Above them, an LCD screen displaying the time 1:02 is playing a loud Nigerian music video. In the back room, the door to the toilet is wide open and the light turned off. However, it emerges that a man is inside. I excuse myself, to which he responds “No worries.” I sit on the arm of the chair with my legs stretched out towards the wall, blocking access into and out of the small room. My shadow’s figure on the toilet door is surprisingly sharp. The toilet flushes, and water runs in the sink. The TV screen marks 1:13. Yet no one comes out. Impatient, I go to the door to rush the man out, and find the cubicle empty.
Leone tells me that I need a talisman in order to ward off any lost souls or evil spirits that might be wandering through the labyrinthine Villa Romana. That night I sleep quietly, holding a stone in my hand that I have seen lying near the library window.

A belated inciting incident.

ActuUNE Publié le 25 juillet 2013 à 16:54
Le leader du parti Al Joumhouri, Ahmed Néjib Chebbi, est intervenu sur les ondes de Mosaïque FM pour réagir au meurtre, le 25 juillet, de Mohamed Brahmi.

Ahmed Néjib Chebbi a exprimé sa peine et sa tristesse suite à la perte de Mohamed Brahmi tout en soulignant les dangers qui guettent la transition démocratique tunisienne. Par ailleurs, Ahmed Néjib Chebbi a demandé la dissolution de l’Assemblée nationale constituante et du gouvernement. Il a également préconisé la mise en place d’un gouvernement d’union nationale chargé de mener le pays vers des élections dans les 6 mois.

Ismaël left on the morning of day 12 of our residency in Florence to be with his people and to witness the development of the revolution that had begun in Tunisia in December 2010.
On the day of Ismaël’s departure, no planes were allowed to land in Tunisia due to the national strike organised in response to the murder of Mohamed Brahmi. It took him about three days to reach Tunis via Paris, time during which he remained silent.
In his absence, I decided to reproduce and take over his daily activities in Florence, collecting all sorts of printed papers, taking location shots, gathering stories, etc. More than ever, I tried to be the main character of this film in the making.
It took me a long time to understand the value of Ismaël’s sudden departure. This interruption was an intrusion of reality and politics into a space of genuine narratives, where anything could be made up to serve fiction. Somehow we were living inside a screenplay in the making.
By announcing, in the present text, the murder of a man via the screen grab of a tweet sent to Ismaël at that time, am I marking the limits and the end of a trivial experiment? On the contrary, I am inscribing this event inside the plot, making it the trigger for Ismaël, the hero, to take action and change the course of the story.
I could not help but think that this real-life tragic event was intrinsic to our failure. At the same time, it was threatening a revolution by leading it towards its own failure.
Again, why is it acceptable in the realm of art to conclude that our failure is our success? Boris Groys answers “the artistic attitude shifts our attention from the goals and results of different political and social practices to the make-up of the subjects of these practices”. (1) By leaving Florence, the artist took political action and became an activist subject to self-concealment and failure proper to political reality. Subsequently, when an artist is engaged in an artistic activity and ready for self- exposure can “a failed political action (…) be a good work of art”. (2)

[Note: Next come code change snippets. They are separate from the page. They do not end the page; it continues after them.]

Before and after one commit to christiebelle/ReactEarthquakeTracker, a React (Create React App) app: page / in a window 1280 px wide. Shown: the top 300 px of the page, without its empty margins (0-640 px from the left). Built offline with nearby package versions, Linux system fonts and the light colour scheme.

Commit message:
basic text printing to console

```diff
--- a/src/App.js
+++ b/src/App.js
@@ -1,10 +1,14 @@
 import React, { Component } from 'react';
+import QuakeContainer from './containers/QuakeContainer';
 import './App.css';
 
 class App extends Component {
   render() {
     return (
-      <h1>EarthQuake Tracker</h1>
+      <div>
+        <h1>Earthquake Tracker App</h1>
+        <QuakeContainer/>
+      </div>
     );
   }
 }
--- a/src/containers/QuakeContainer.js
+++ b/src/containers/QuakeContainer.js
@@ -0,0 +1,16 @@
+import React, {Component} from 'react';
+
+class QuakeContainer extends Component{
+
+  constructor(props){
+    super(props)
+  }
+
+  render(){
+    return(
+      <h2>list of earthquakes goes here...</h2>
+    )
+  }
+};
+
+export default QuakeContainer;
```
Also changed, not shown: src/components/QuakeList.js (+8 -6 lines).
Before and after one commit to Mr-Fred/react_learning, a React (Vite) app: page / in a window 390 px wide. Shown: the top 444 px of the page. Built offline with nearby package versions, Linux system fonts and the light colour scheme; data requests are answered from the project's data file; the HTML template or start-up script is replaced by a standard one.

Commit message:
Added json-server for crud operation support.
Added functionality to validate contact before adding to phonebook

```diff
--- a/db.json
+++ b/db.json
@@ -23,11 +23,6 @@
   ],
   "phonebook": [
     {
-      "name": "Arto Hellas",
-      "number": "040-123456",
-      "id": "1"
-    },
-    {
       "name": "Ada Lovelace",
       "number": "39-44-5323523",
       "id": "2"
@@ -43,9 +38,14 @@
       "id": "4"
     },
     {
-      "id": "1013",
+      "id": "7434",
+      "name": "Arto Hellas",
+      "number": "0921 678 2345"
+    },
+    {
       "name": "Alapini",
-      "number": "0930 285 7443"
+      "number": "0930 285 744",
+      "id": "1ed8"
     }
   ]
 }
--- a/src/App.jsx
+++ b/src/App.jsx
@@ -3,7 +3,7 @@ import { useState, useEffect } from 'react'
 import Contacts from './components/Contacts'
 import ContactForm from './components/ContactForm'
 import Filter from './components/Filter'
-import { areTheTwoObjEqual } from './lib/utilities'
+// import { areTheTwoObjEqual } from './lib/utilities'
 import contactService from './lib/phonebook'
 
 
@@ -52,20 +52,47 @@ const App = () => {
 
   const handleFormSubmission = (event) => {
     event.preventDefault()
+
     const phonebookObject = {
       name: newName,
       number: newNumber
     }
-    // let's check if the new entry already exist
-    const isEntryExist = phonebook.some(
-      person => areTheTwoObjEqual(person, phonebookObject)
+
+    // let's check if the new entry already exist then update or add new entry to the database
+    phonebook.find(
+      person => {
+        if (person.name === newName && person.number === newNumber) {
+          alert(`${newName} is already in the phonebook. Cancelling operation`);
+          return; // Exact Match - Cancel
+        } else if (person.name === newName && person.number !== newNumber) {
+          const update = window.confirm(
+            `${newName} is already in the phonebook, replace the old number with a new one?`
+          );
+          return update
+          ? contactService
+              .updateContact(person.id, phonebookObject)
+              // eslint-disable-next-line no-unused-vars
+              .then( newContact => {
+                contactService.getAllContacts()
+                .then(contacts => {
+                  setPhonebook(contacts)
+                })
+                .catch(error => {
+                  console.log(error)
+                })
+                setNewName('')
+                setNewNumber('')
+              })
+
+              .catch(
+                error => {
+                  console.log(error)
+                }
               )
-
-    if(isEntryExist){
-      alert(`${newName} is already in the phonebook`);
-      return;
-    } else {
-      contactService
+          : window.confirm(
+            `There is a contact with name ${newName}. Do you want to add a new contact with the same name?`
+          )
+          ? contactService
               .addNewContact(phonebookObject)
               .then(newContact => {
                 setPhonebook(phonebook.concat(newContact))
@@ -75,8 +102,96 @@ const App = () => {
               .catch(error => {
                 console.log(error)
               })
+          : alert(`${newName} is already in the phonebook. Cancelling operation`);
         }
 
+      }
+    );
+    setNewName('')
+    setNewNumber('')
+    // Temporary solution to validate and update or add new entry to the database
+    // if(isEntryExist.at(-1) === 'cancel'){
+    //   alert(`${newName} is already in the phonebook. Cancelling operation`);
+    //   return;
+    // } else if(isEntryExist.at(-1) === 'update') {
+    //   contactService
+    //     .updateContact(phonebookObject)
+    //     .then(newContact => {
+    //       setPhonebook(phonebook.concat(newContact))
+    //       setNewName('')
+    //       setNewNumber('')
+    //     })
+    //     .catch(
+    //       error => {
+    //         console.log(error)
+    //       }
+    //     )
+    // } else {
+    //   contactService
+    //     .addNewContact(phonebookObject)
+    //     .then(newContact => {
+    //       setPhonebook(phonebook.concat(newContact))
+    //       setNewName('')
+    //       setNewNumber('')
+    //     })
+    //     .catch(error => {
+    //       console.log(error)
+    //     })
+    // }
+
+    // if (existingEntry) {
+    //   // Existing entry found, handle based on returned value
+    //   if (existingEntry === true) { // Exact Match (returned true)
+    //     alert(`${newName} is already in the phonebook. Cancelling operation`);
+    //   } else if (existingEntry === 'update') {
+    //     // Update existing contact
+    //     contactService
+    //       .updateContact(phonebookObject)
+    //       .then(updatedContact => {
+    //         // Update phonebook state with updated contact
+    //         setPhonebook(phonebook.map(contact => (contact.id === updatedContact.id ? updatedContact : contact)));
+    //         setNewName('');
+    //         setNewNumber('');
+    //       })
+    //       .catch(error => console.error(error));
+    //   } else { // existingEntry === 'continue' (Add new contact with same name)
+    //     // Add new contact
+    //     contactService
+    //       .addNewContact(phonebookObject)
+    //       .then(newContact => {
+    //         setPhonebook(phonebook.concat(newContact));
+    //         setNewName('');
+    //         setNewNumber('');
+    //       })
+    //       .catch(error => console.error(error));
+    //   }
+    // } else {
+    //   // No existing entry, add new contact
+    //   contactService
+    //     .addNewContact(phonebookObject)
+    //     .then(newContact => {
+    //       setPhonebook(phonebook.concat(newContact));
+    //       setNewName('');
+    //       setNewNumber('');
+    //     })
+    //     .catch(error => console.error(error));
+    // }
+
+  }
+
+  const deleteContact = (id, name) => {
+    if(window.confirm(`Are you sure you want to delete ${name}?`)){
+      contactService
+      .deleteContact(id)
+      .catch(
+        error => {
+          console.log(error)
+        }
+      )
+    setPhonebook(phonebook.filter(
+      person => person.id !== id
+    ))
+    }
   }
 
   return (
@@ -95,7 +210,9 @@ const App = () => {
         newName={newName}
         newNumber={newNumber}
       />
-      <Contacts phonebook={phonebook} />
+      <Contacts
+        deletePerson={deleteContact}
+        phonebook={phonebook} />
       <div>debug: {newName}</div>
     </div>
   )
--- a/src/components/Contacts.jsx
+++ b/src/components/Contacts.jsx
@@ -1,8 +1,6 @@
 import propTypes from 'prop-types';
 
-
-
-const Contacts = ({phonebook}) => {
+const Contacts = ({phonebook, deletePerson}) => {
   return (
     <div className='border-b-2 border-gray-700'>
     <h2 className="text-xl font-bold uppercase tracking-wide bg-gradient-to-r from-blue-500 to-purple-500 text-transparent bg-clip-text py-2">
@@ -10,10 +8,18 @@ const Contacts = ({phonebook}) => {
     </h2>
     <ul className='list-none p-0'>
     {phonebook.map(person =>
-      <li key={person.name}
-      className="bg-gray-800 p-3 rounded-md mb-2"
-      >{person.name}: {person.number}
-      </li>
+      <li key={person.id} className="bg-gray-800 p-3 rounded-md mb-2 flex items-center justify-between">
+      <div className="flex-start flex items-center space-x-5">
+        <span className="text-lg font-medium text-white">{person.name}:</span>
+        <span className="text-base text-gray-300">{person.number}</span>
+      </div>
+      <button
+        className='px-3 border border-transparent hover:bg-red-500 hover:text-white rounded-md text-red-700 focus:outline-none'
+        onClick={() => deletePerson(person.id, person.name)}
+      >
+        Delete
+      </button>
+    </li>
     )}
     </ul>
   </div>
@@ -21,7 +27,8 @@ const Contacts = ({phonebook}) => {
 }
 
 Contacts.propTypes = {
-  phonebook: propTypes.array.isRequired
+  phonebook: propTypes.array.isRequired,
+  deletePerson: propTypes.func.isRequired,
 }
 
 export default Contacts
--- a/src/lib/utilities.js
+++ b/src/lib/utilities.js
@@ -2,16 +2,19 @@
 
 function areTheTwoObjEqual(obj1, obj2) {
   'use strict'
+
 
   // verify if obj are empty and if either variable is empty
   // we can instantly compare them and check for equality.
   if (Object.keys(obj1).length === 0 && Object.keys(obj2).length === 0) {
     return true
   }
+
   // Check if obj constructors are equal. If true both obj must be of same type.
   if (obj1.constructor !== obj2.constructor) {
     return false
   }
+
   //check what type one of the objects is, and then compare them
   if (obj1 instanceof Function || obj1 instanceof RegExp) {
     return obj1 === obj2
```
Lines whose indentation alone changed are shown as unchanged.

(1) Boris Groys, Artistic Self-Exposure, in: Frieze, Issue 1, summer 2011, available online: selbstenthuellung/?lang=en (last accessed in July 2013)

(2) Ibid